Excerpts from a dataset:
- Opening Delimiter -
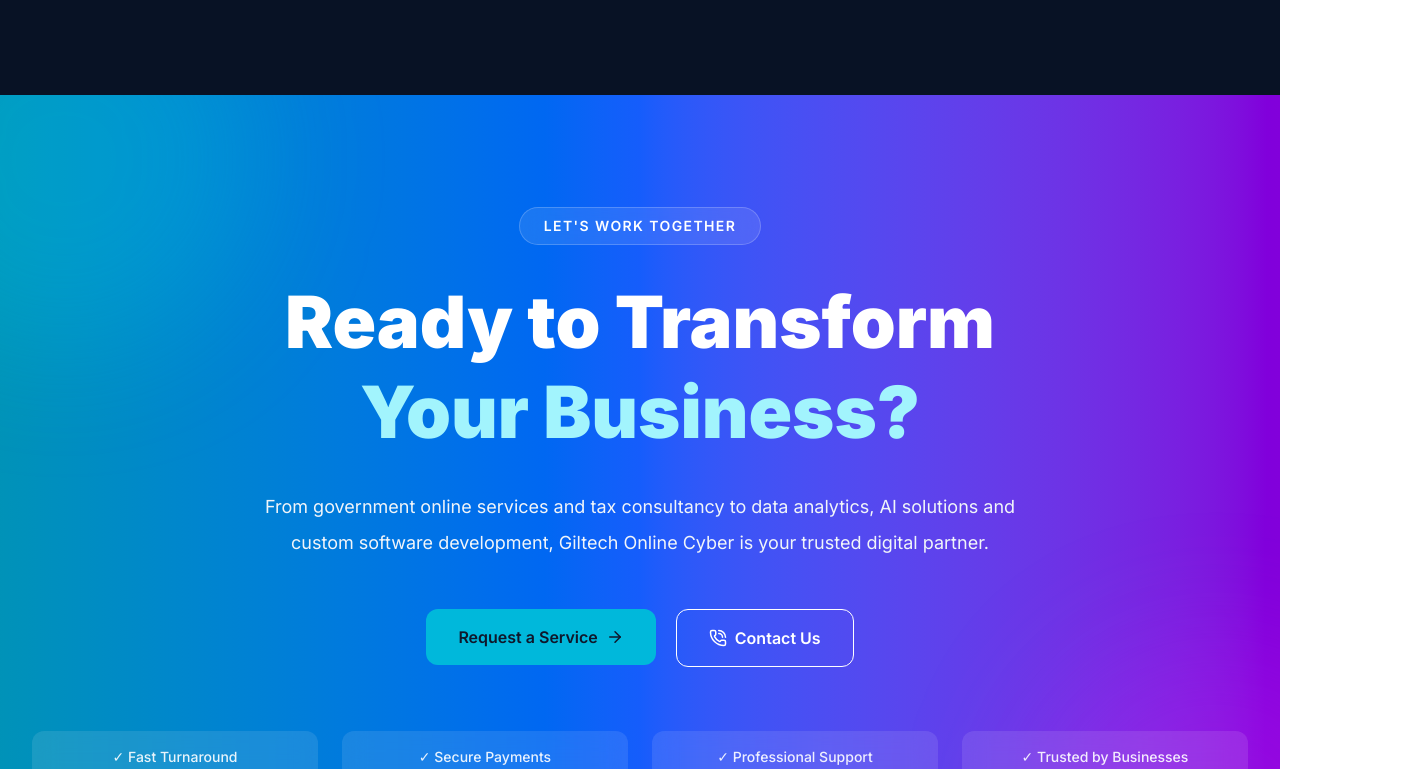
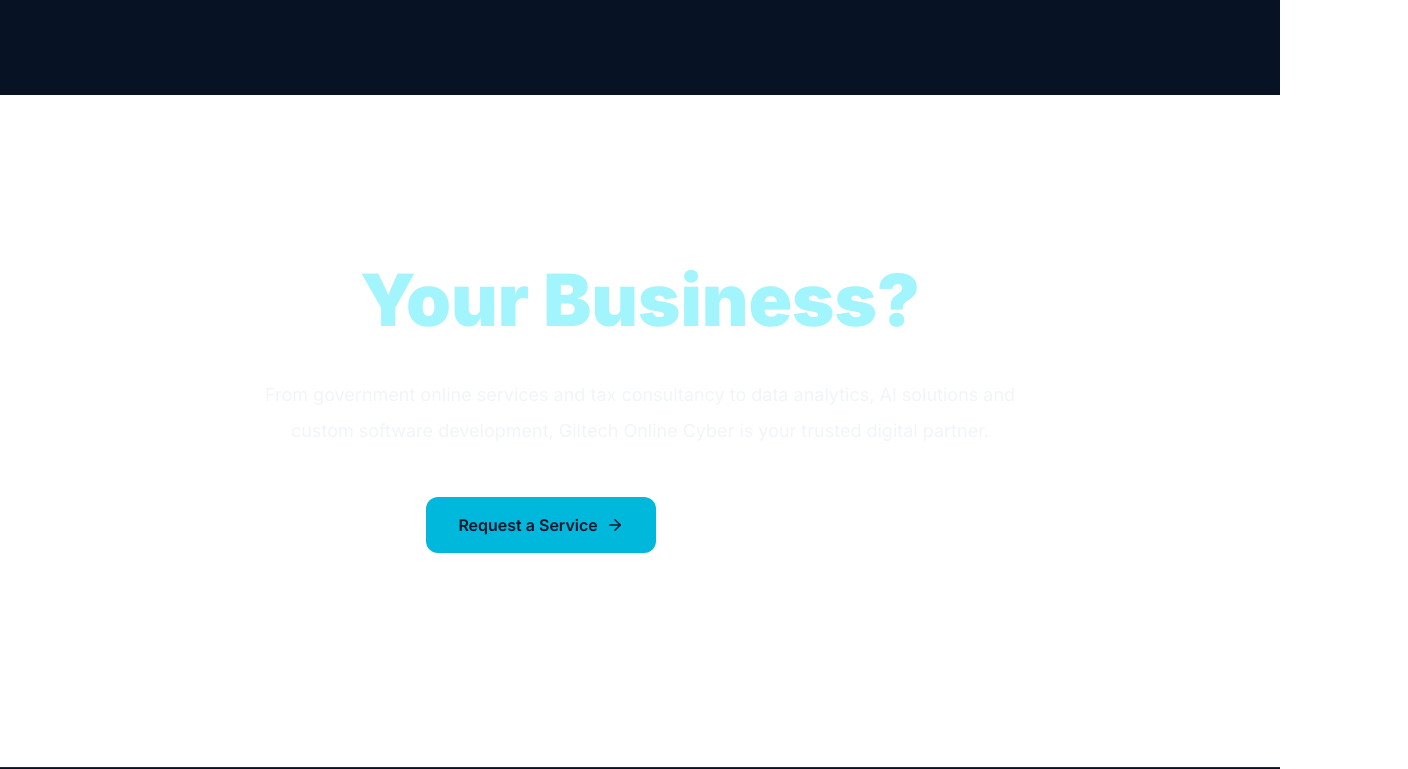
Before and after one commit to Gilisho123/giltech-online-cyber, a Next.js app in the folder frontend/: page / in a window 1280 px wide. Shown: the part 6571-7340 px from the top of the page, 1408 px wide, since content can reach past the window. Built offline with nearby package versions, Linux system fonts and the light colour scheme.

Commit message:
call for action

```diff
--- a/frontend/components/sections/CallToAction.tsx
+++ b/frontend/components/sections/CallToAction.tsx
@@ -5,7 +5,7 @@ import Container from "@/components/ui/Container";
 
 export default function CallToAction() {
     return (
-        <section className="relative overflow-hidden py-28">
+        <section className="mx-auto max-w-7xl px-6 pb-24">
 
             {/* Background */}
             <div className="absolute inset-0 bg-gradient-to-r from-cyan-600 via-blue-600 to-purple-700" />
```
- Closing Delimiter -
- Opening Delimiter -
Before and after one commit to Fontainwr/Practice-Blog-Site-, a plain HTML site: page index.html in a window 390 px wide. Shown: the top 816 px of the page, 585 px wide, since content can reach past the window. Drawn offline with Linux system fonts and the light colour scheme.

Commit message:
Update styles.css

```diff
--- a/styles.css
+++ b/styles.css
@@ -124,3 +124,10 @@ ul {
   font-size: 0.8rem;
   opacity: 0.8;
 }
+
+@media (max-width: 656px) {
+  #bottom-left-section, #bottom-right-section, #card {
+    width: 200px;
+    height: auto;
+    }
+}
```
- Closing Delimiter -
- Opening Delimiter -
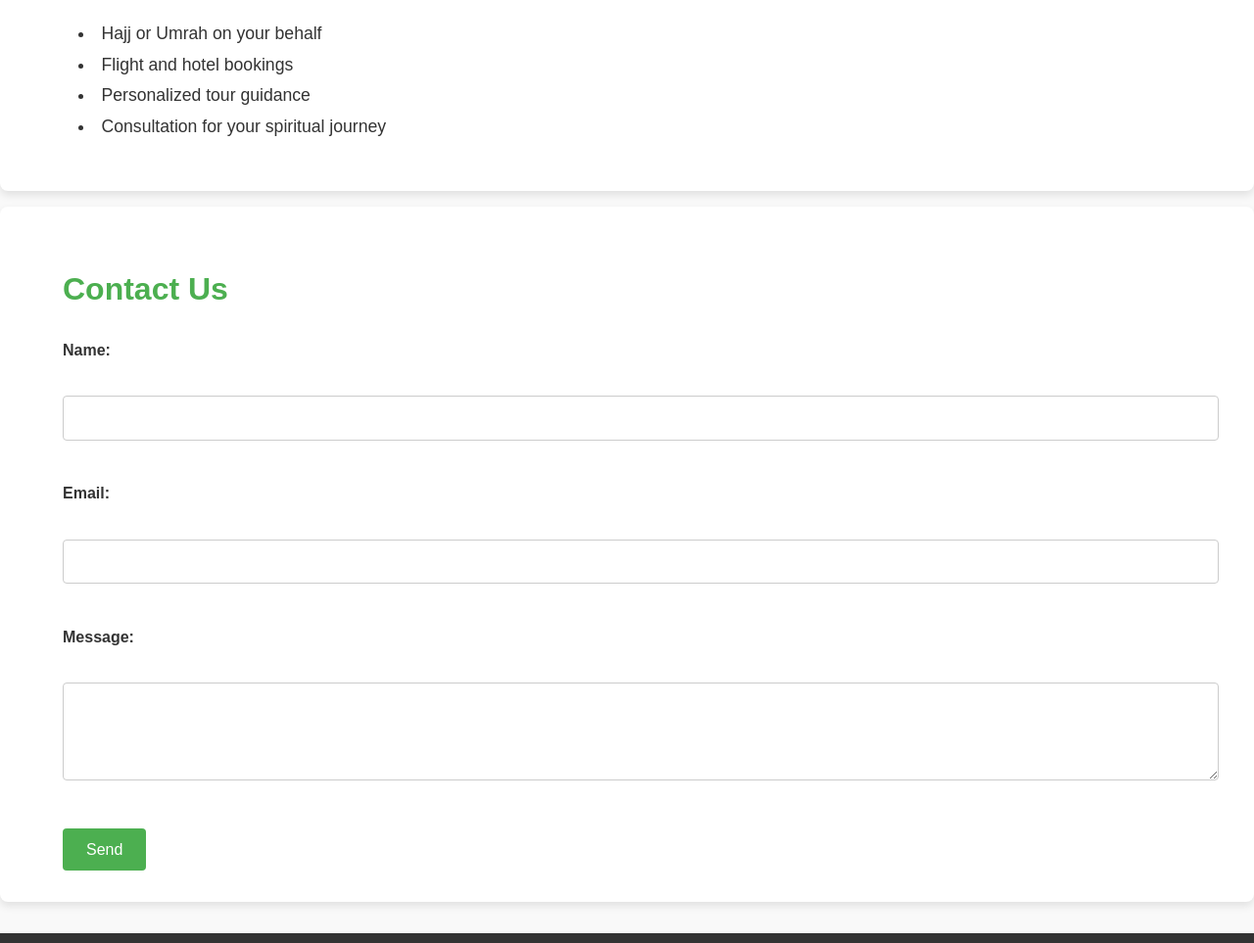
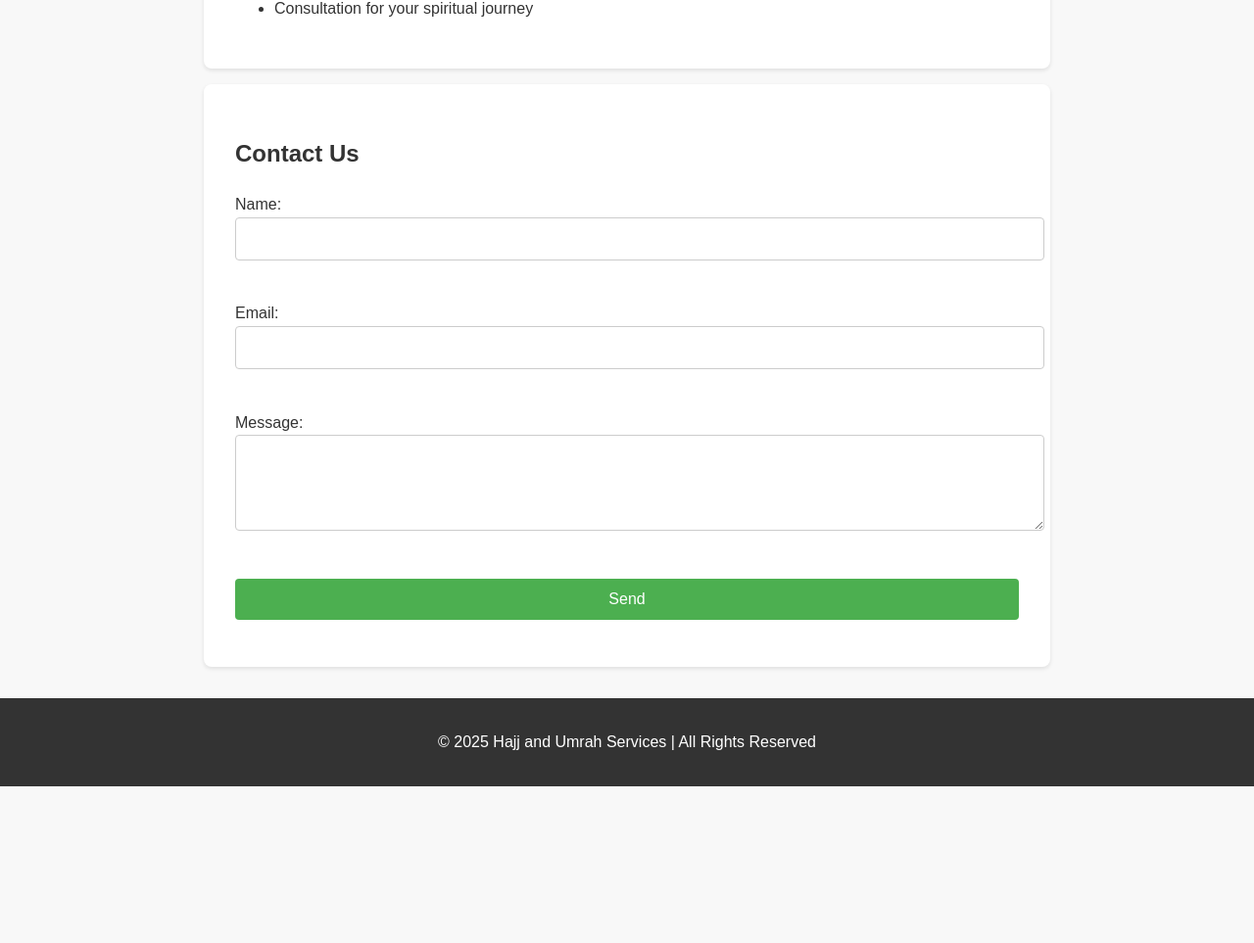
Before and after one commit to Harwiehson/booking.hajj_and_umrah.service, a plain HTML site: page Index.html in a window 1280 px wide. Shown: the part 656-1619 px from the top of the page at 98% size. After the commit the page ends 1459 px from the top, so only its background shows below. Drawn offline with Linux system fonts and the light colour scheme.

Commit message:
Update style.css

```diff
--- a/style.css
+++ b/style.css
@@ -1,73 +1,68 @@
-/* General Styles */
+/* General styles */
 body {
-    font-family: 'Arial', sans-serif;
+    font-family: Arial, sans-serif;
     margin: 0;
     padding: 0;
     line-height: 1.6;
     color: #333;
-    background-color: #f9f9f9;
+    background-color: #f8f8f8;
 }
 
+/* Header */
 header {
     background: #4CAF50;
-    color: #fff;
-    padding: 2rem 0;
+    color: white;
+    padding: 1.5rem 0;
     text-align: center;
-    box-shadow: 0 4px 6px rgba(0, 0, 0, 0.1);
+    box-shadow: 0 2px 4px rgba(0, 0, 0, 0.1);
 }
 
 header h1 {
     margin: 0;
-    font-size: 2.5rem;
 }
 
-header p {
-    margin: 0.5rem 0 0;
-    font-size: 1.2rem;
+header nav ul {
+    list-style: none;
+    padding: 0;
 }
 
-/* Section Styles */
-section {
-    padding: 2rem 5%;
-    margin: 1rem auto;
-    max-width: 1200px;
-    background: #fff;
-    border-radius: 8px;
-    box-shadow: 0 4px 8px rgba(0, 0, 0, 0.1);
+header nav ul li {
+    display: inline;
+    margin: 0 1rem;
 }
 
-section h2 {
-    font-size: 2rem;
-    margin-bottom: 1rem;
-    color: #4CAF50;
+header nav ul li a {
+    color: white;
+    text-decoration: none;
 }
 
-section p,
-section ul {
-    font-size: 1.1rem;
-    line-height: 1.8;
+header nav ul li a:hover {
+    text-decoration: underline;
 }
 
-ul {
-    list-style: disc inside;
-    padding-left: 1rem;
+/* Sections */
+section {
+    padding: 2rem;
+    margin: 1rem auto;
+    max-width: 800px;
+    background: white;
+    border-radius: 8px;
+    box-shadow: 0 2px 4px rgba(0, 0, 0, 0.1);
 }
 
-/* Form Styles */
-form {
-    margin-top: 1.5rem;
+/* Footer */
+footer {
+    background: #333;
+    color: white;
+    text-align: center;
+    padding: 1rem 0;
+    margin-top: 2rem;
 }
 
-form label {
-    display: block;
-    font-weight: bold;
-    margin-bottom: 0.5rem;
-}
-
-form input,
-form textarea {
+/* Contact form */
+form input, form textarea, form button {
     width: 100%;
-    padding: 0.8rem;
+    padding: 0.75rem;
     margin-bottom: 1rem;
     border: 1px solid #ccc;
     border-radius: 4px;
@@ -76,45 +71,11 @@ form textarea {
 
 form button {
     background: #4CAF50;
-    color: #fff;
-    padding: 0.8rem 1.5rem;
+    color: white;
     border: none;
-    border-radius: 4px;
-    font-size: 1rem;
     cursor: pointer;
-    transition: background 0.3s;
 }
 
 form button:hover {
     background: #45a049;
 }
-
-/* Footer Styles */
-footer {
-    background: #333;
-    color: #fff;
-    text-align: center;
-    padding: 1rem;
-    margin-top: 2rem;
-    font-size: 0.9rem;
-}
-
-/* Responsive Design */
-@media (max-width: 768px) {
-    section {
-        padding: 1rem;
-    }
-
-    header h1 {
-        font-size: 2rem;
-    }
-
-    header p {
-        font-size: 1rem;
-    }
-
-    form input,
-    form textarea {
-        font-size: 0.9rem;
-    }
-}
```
- Closing Delimiter -
- [PROBLEM REQUIREMENTS]:
Say how many lines of the data include the string "margin". Nothing other than the number should be given.

- [ANSWER SECTION]:
12